[YOUR GOAL]
Restate the whole listing exactly, leaving nothing out.

[RECORDS FOR THE TASK]
###

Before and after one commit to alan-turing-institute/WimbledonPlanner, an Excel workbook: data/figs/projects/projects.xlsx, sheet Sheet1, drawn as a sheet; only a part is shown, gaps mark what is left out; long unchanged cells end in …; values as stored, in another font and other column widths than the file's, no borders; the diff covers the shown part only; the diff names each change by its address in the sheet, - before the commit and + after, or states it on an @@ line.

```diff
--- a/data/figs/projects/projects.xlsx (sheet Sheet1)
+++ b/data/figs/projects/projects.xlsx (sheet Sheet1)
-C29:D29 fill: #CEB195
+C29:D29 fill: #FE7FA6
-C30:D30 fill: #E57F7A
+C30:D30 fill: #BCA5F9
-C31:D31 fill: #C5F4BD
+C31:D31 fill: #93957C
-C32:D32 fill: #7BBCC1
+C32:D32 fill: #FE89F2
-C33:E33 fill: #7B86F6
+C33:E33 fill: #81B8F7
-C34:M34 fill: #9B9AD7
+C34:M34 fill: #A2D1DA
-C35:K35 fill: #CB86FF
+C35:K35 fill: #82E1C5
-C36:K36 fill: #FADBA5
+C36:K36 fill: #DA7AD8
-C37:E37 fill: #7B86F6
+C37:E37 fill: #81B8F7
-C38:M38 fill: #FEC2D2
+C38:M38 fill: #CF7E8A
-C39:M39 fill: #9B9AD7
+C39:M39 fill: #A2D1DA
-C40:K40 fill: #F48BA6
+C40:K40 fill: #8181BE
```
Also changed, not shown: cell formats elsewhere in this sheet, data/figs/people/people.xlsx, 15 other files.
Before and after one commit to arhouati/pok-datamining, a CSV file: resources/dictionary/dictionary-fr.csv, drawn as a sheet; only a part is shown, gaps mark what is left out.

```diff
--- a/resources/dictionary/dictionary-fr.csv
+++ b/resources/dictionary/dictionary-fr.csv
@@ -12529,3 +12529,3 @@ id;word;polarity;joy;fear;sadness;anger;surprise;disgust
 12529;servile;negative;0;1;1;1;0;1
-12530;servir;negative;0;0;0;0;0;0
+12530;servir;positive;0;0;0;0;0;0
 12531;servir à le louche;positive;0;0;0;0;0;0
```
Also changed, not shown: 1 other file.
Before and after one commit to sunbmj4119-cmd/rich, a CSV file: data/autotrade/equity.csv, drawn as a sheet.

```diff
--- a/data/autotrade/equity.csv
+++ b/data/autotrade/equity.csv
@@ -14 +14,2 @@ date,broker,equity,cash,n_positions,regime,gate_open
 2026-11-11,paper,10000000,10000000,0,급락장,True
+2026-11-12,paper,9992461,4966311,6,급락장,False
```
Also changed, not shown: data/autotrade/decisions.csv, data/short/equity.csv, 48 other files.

###

[YOUR SOLUTION]
Before and after one commit to alan-turing-institute/WimbledonPlanner, an Excel workbook: data/figs/projects/projects.xlsx, sheet Sheet1, drawn as a sheet; only a part is shown, gaps mark what is left out; long unchanged cells end in …; values as stored, in another font and other column widths than the file's, no borders; the diff covers the shown part only; the diff names each change by its address in the sheet, - before the commit and + after, or states it on an @@ line.

```diff
--- a/data/figs/projects/projects.xlsx (sheet Sheet1)
+++ b/data/figs/projects/projects.xlsx (sheet Sheet1)
-C29:D29 fill: #CEB195
+C29:D29 fill: #FE7FA6
-C30:D30 fill: #E57F7A
+C30:D30 fill: #BCA5F9
-C31:D31 fill: #C5F4BD
+C31:D31 fill: #93957C
-C32:D32 fill: #7BBCC1
+C32:D32 fill: #FE89F2
-C33:E33 fill: #7B86F6
+C33:E33 fill: #81B8F7
-C34:M34 fill: #9B9AD7
+C34:M34 fill: #A2D1DA
-C35:K35 fill: #CB86FF
+C35:K35 fill: #82E1C5
-C36:K36 fill: #FADBA5
+C36:K36 fill: #DA7AD8
-C37:E37 fill: #7B86F6
+C37:E37 fill: #81B8F7
-C38:M38 fill: #FEC2D2
+C38:M38 fill: #CF7E8A
-C39:M39 fill: #9B9AD7
+C39:M39 fill: #A2D1DA
-C40:K40 fill: #F48BA6
+C40:K40 fill: #8181BE
```
Also changed, not shown: cell formats elsewhere in this sheet, data/figs/people/people.xlsx, 15 other files.
Before and after one commit to arhouati/pok-datamining, a CSV file: resources/dictionary/dictionary-fr.csv, drawn as a sheet; only a part is shown, gaps mark what is left out.

```diff
--- a/resources/dictionary/dictionary-fr.csv
+++ b/resources/dictionary/dictionary-fr.csv
@@ -12529,3 +12529,3 @@ id;word;polarity;joy;fear;sadness;anger;surprise;disgust
 12529;servile;negative;0;1;1;1;0;1
-12530;servir;negative;0;0;0;0;0;0
+12530;servir;positive;0;0;0;0;0;0
 12531;servir à le louche;positive;0;0;0;0;0;0
```
Also changed, not shown: 1 other file.
Before and after one commit to sunbmj4119-cmd/rich, a CSV file: data/autotrade/equity.csv, drawn as a sheet.

```diff
--- a/data/autotrade/equity.csv
+++ b/data/autotrade/equity.csv
@@ -14 +14,2 @@ date,broker,equity,cash,n_positions,regime,gate_open
 2026-11-11,paper,10000000,10000000,0,급락장,True
+2026-11-12,paper,9992461,4966311,6,급락장,False
```
Also changed, not shown: data/autotrade/decisions.csv, data/short/equity.csv, 48 other files.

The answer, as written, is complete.